Keep every line in which "weight" occurs and drop the rest of the data.

▼▼▼

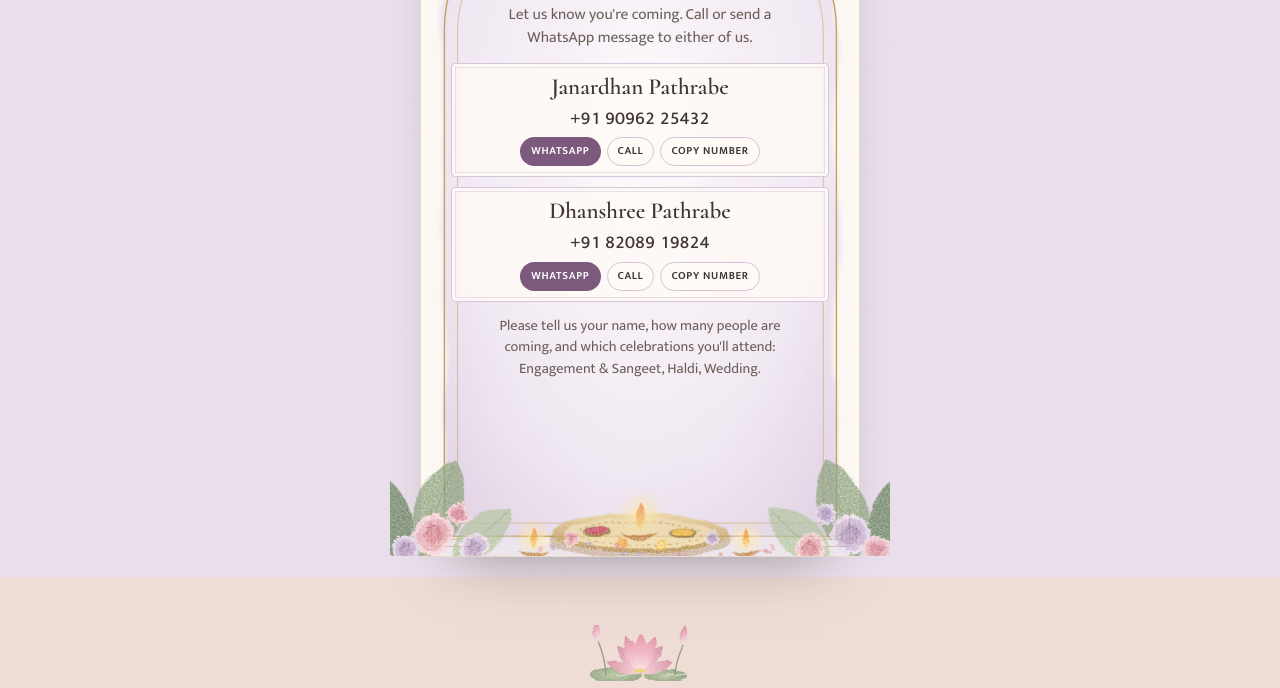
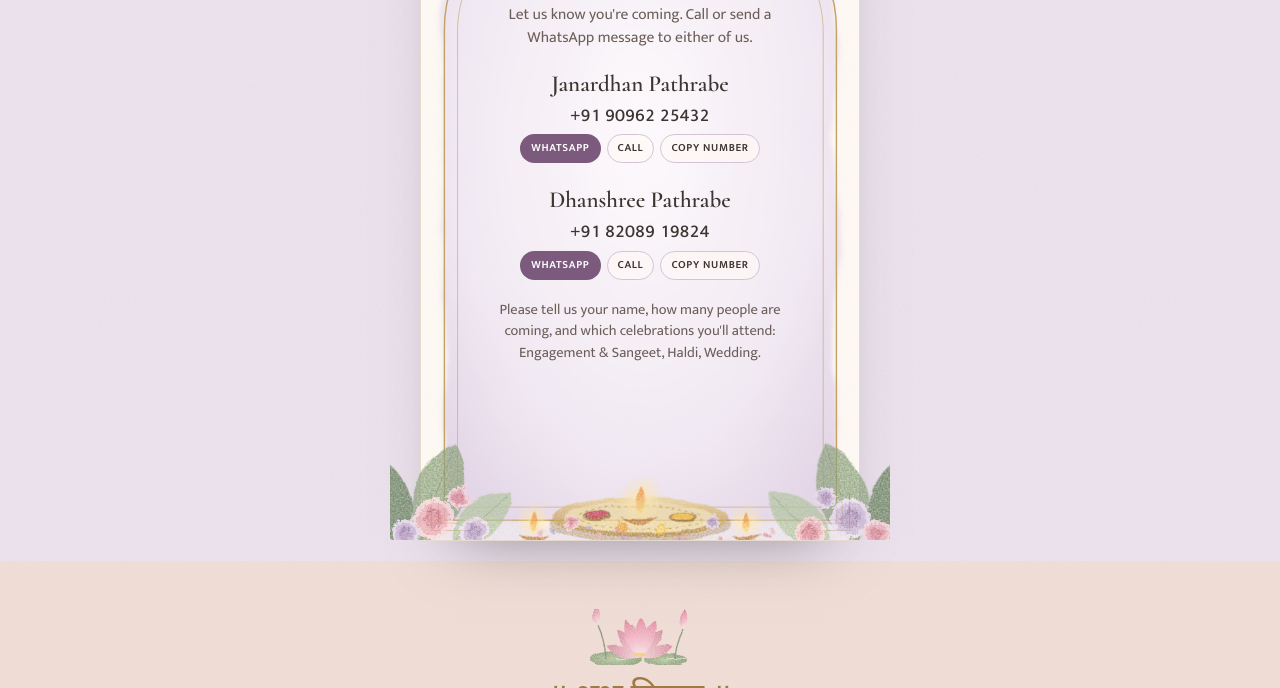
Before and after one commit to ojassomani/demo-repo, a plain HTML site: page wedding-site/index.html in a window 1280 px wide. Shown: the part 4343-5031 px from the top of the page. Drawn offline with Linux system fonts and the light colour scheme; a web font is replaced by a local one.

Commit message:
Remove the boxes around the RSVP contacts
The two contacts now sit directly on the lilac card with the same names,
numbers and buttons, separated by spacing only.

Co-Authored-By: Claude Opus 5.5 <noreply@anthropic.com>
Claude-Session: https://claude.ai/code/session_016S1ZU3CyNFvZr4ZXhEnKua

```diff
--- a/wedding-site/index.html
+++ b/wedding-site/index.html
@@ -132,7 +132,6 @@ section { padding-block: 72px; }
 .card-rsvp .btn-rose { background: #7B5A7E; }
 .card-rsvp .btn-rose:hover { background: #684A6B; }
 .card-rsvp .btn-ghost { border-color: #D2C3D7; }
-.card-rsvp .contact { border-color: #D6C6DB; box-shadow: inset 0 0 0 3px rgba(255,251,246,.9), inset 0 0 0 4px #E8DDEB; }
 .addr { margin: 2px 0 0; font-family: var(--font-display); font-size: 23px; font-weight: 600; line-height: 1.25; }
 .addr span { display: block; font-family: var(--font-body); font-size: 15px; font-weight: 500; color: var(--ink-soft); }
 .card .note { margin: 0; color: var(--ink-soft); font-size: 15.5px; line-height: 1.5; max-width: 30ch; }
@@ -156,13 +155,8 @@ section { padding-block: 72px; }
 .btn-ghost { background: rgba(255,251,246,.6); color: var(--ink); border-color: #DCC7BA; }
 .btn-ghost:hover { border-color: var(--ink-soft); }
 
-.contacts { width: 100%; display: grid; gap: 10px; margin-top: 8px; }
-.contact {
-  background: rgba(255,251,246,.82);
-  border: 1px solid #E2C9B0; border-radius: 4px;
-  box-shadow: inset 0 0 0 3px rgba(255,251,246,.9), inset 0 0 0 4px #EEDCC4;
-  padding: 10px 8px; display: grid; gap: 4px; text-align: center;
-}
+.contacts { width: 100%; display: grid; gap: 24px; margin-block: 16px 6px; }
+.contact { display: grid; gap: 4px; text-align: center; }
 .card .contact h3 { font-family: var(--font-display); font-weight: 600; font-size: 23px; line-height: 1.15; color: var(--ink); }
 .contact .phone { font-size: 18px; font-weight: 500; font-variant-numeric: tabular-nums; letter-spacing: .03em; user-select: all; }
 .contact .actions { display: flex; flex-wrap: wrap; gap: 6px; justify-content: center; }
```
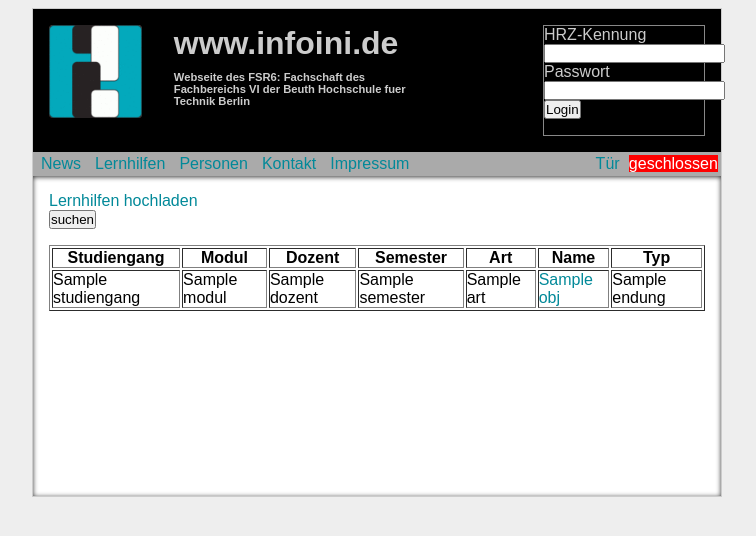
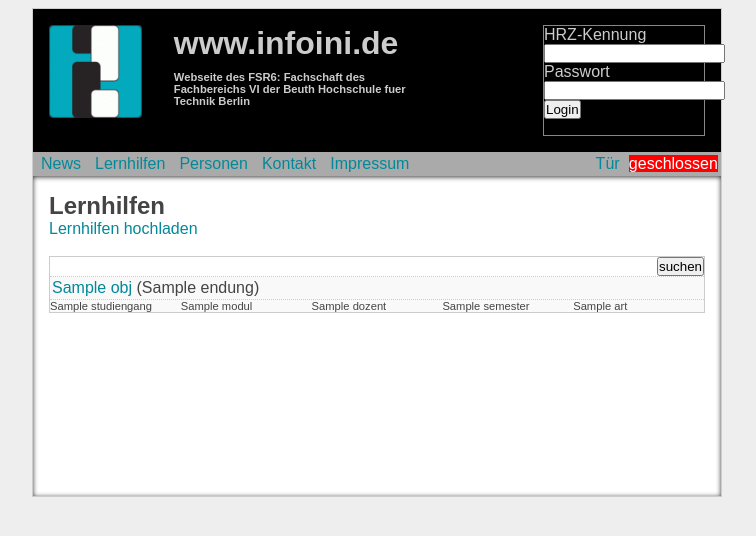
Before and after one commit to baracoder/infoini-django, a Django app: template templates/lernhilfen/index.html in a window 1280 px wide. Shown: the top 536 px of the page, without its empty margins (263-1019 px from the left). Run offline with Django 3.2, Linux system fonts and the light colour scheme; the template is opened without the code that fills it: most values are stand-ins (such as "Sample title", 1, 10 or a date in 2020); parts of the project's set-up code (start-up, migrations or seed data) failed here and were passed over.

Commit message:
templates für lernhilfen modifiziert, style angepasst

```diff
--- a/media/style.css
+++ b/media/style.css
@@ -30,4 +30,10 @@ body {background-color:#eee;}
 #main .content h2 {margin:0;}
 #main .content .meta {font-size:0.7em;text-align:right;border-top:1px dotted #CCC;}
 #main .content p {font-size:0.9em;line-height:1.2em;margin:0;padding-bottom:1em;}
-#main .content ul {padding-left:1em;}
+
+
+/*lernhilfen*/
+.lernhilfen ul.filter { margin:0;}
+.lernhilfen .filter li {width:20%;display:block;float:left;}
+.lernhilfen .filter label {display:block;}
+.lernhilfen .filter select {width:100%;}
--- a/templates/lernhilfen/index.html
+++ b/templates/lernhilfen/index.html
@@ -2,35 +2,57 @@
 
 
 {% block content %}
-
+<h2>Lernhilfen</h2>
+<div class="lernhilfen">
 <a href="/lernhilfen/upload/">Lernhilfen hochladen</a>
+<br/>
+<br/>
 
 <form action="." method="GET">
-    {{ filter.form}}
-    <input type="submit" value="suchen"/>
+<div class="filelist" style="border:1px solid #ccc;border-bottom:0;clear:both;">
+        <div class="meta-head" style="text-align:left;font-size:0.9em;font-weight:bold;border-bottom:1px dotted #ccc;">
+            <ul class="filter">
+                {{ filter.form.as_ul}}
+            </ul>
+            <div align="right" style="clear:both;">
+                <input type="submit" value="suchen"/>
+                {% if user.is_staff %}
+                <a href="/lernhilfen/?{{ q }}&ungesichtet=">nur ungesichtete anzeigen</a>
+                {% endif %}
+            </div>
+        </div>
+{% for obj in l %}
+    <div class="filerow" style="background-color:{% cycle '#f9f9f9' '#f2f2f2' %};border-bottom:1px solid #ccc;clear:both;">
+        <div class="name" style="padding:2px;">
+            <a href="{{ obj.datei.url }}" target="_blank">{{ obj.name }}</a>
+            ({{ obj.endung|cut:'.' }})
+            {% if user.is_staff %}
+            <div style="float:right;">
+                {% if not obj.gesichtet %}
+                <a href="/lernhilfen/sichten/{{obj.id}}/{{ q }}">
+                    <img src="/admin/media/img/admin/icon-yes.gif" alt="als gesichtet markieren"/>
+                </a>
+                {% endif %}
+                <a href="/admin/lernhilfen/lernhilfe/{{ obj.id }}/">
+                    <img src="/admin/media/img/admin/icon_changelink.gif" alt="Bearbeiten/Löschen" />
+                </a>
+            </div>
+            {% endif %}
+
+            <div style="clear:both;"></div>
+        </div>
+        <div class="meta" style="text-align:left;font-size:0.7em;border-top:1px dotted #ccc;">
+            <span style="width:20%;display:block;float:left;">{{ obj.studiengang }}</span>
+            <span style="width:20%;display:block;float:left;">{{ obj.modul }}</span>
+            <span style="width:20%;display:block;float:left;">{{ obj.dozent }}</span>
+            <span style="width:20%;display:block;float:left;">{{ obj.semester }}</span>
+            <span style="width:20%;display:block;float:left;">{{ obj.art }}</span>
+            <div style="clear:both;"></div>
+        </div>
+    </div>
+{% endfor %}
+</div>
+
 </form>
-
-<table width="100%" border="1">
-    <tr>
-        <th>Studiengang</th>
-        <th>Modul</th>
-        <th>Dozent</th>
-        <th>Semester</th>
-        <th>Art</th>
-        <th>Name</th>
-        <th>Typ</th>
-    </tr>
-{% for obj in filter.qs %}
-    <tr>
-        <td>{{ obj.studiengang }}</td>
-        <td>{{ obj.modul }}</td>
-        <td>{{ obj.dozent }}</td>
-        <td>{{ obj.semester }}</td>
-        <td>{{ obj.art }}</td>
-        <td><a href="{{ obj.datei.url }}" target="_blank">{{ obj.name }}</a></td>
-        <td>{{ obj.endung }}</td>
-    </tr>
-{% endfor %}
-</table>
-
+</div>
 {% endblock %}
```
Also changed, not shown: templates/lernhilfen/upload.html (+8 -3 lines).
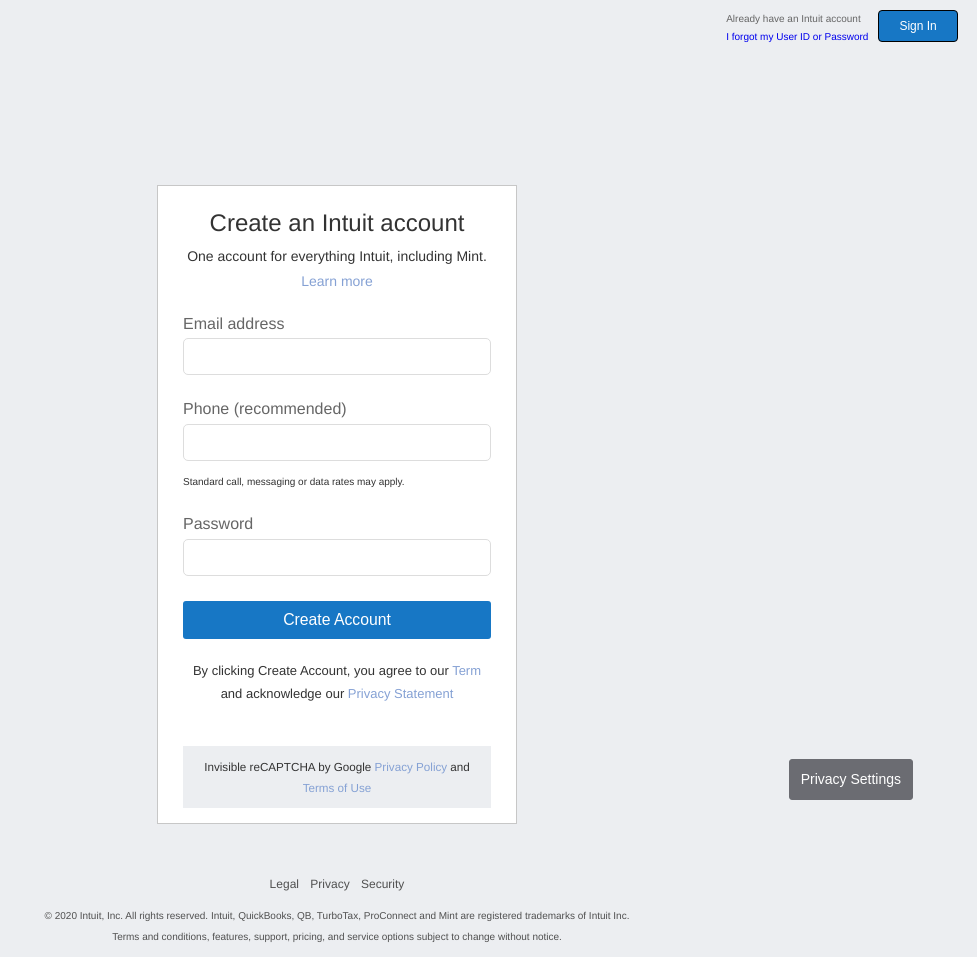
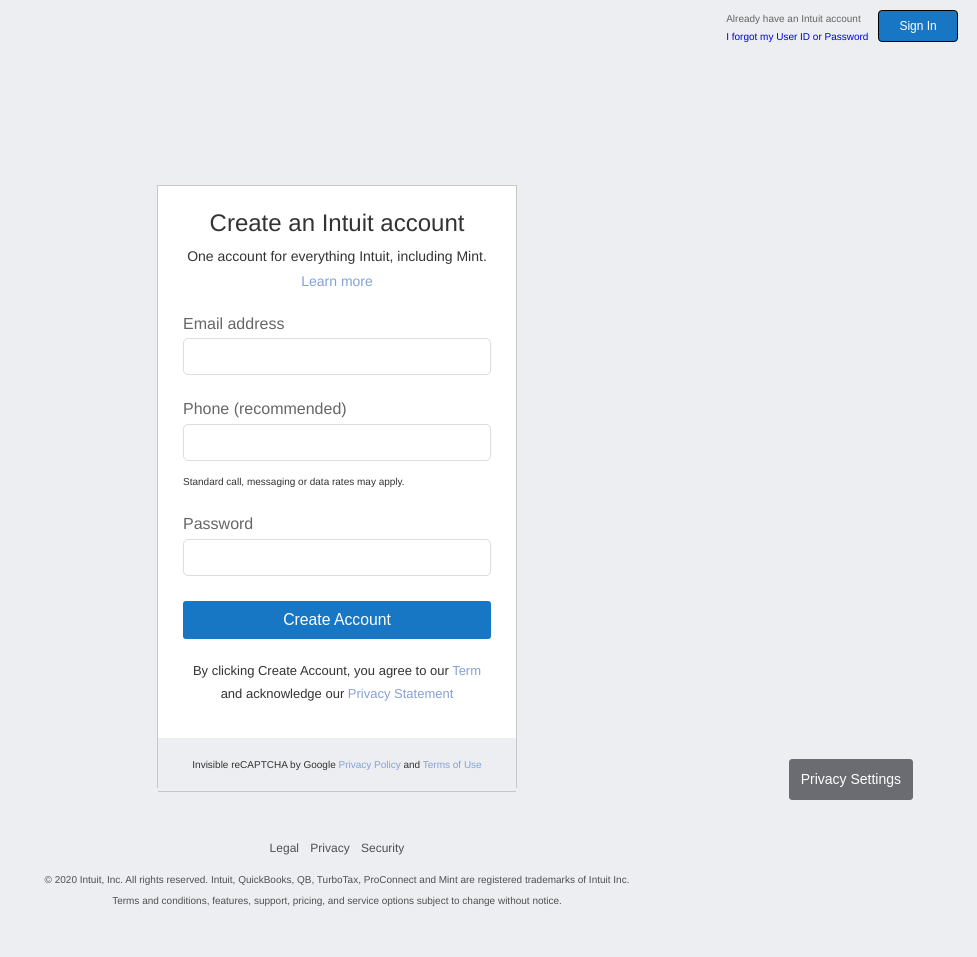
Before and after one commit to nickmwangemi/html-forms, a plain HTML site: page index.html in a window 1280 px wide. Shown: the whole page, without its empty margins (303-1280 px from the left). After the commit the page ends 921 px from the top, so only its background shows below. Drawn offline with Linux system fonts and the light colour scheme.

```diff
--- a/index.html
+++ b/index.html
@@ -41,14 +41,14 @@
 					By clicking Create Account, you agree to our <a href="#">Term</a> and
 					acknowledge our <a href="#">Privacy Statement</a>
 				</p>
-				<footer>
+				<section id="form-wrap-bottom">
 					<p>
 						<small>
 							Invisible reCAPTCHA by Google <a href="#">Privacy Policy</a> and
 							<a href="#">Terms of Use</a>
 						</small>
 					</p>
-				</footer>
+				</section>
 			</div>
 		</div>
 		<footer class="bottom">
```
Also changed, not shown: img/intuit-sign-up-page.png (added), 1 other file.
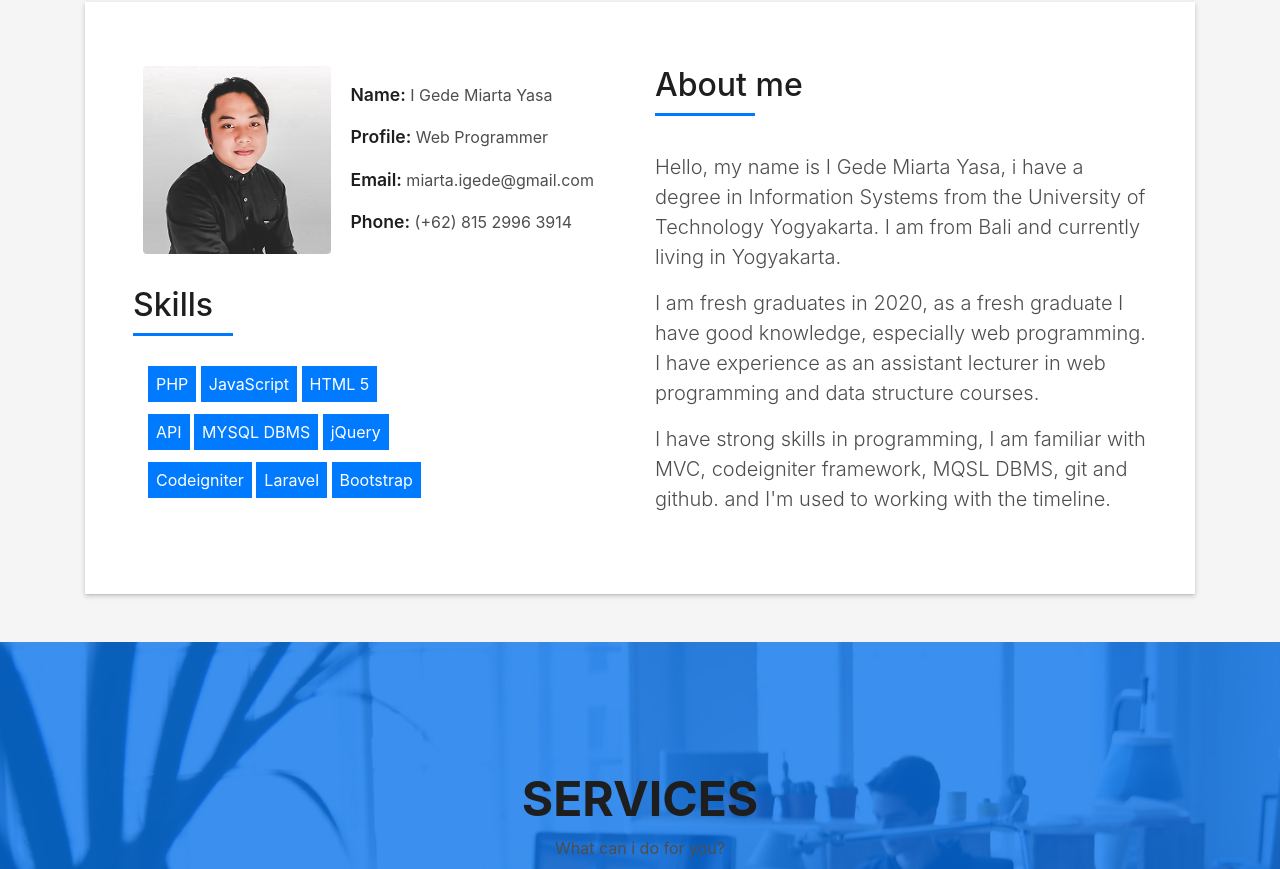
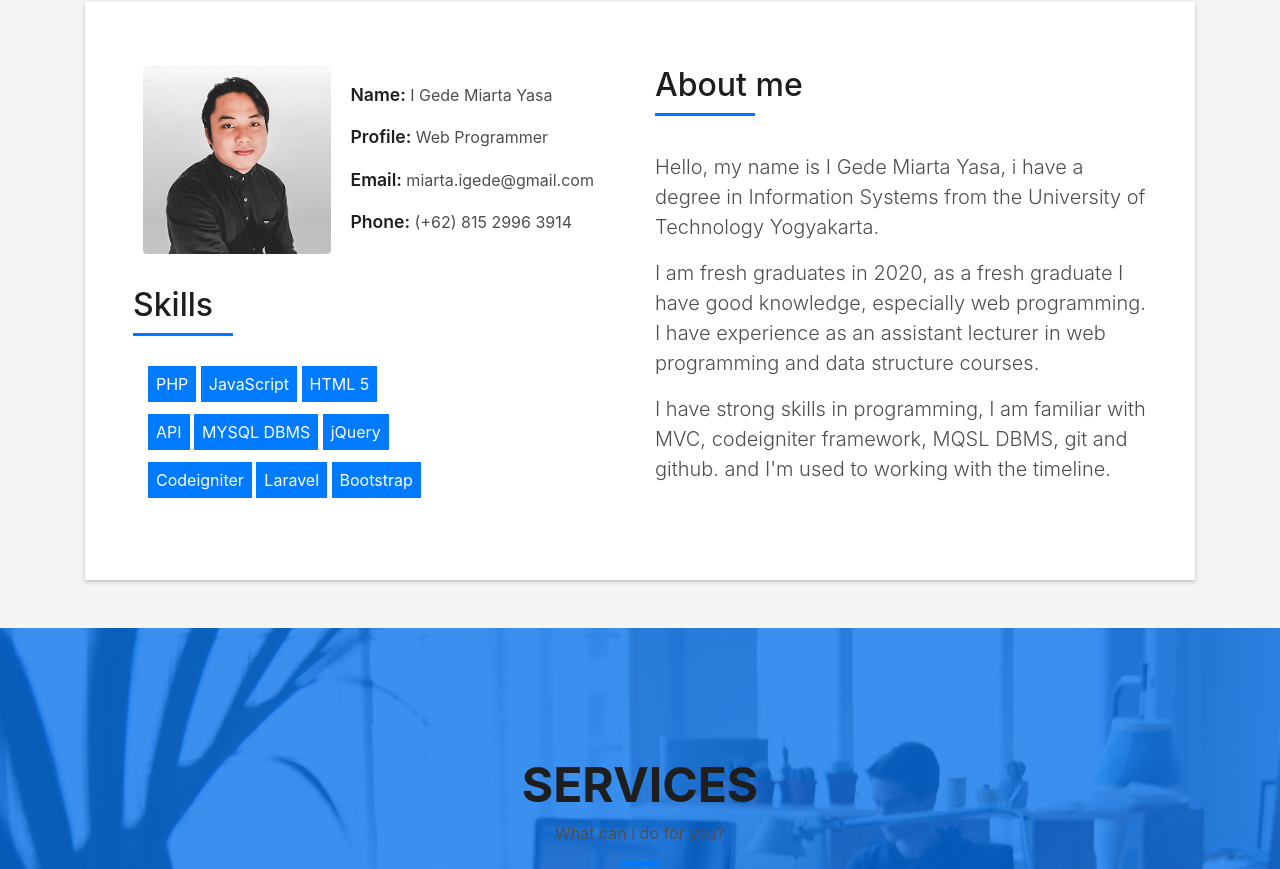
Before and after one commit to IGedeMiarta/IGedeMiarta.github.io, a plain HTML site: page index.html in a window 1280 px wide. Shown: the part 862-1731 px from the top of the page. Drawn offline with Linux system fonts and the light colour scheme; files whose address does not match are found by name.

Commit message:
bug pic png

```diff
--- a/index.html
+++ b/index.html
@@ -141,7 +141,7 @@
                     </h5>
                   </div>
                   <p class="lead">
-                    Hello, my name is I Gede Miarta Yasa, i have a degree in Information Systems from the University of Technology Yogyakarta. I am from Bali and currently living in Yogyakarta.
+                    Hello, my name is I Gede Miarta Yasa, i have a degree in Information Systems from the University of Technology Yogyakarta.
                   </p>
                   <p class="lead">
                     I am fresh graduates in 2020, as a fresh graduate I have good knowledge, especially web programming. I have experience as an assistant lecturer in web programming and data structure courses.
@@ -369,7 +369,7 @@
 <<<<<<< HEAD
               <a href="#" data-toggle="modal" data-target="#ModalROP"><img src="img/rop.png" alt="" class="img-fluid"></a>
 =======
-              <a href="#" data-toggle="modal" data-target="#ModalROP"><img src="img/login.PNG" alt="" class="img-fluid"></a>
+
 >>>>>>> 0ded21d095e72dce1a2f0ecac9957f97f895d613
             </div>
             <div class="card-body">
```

▲▲▲

EXERCISE OUTPUT ::
 .addr { margin: 2px 0 0; font-family: var(--font-display); font-size: 23px; font-weight: 600; line-height: 1.25; }
 .addr span { display: block; font-family: var(--font-body); font-size: 15px; font-weight: 500; color: var(--ink-soft); }
 .card .contact h3 { font-family: var(--font-display); font-weight: 600; font-size: 23px; line-height: 1.15; color: var(--ink); }
 .contact .phone { font-size: 18px; font-weight: 500; font-variant-numeric: tabular-nums; letter-spacing: .03em; user-select: all; }
+        <div class="meta-head" style="text-align:left;font-size:0.9em;font-weight:bold;border-bottom:1px dotted #ccc;">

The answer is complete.